  20. ^ "No. 63714". The London Gazette (Supplement). 1 June 2022. p. B2.
  21. ^ "Isaac Julien – Artist". London: Royal Academy of Arts.
  22. ^ "TALK to the director ISAAC JULIEN". QUEER ACADEMY. 16 March 2019. Retrieved 1 May 2023.
  23. ^ Hernandez-Jason, Scott (25 September 2018). "New faculty to advance campus teaching, research". UC Santa Cruz News. Retrieved 26 September 2018.
  24. ^ "Live Art Development Agency". Archived from the original on 3 October 2011. Retrieved 9 February 2016.
  25. ^ Sinanovic, Jasmina (24 September 2013). "Isaac Julien to Deliver the 2004 Kessler Lecture, December 10 – CLAGS: Center for LGBTQ Studies". Retrieved 15 May 2022.
  26. ^ "Isaac Julien to deliver the James R. Brunder '83 Memorial Prize Lectures | Lesbian, Gay, Bisexual, and Transgender Studies". lgbts.yale.edu. September 2016. Retrieved 3 September 2018.
  27. ^ "Goslarer Kaiserring 2022 geht an Isaac Julien". stern.de (in German). 1 February 2022. Retrieved 2 February 2022.

Further reading

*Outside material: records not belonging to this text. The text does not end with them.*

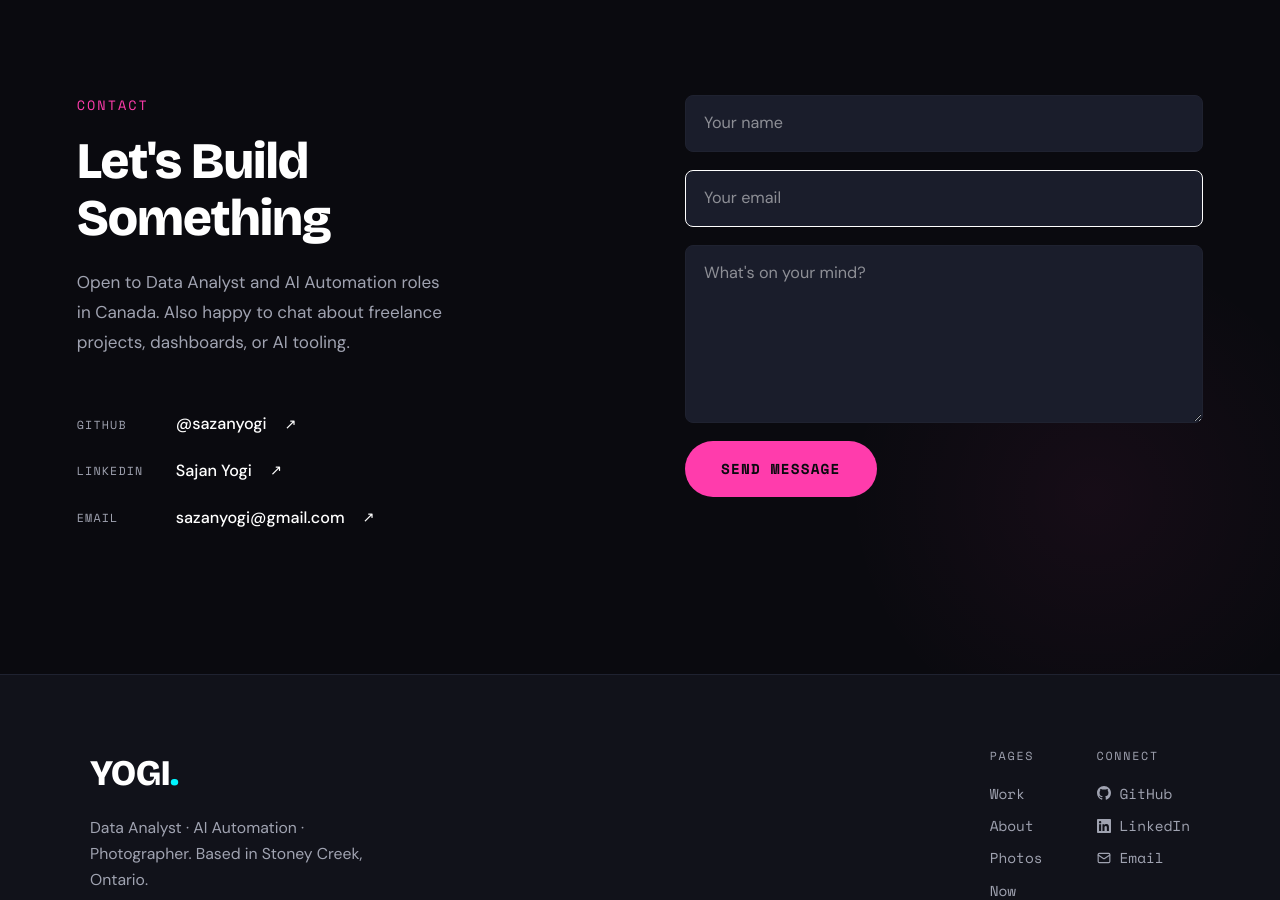
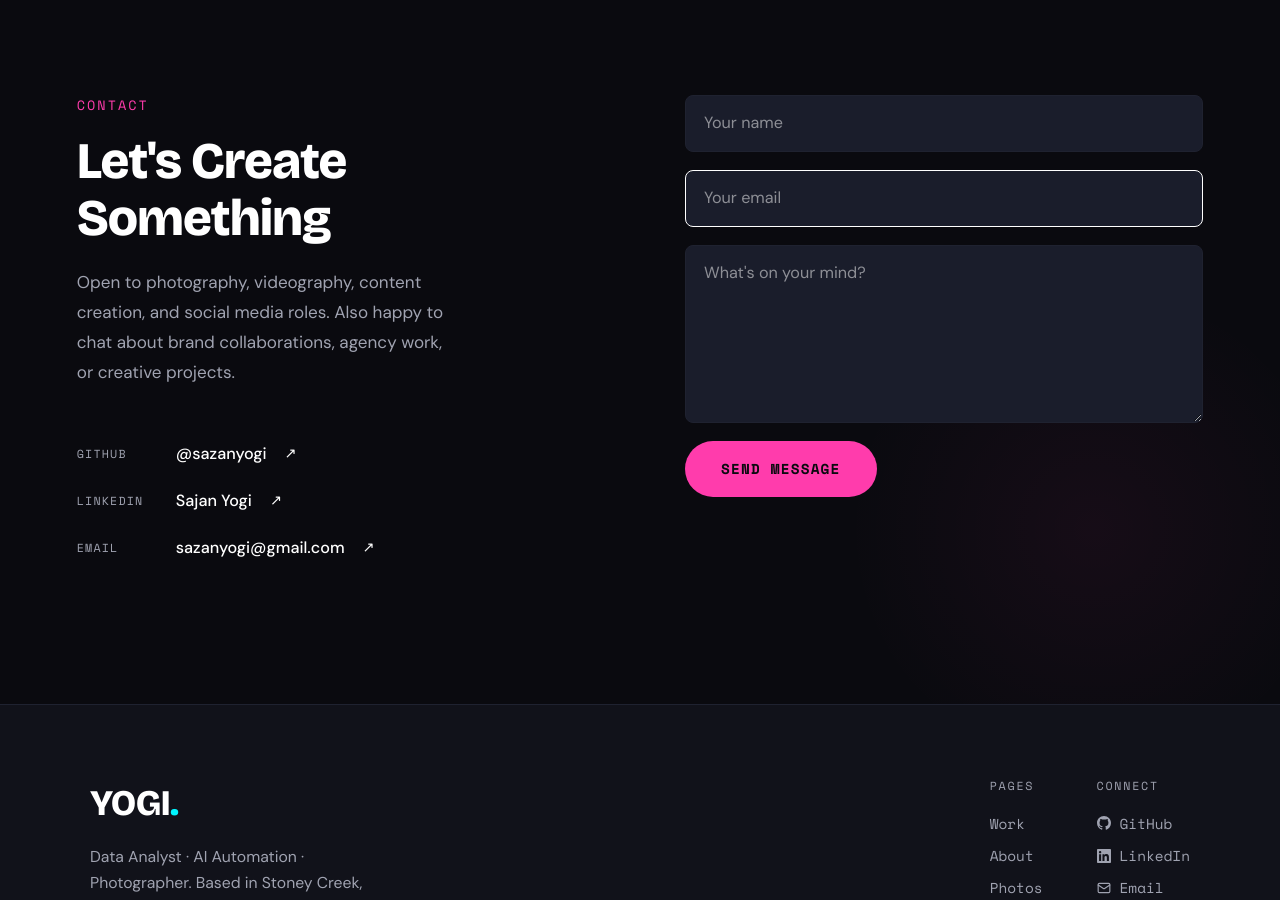
Before and after one commit to sazanyogi/sazan-portfolio, a Next.js app: page / in a window 1280 px wide. Shown: the part 7300-8200 px from the top of the page. Built offline with nearby package versions, Linux system fonts and the light colour scheme.

Commit message:
Update contact copy to reflect creative/media positioning

```diff
--- a/src/components/Contact.tsx
+++ b/src/components/Contact.tsx
@@ -109,7 +109,7 @@ export default function Contact() {
               marginBottom: "1.25rem",
             }}
           >
-            Let&apos;s Build
+            Let&apos;s Create
             <br />
             Something
           </h2>
@@ -123,8 +123,8 @@ export default function Contact() {
               maxWidth: "380px",
             }}
           >
-            Open to Data Analyst and AI Automation roles in Canada. Also happy to chat about
-            freelance projects, dashboards, or AI tooling.
+            Open to photography, videography, content creation, and social media roles.
+            Also happy to chat about brand collaborations, agency work, or creative projects.
           </p>
 
           {/* Socials */}
```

Also published in: The Other Cinema, The Cinema of the Other, UNOPress, Napoli.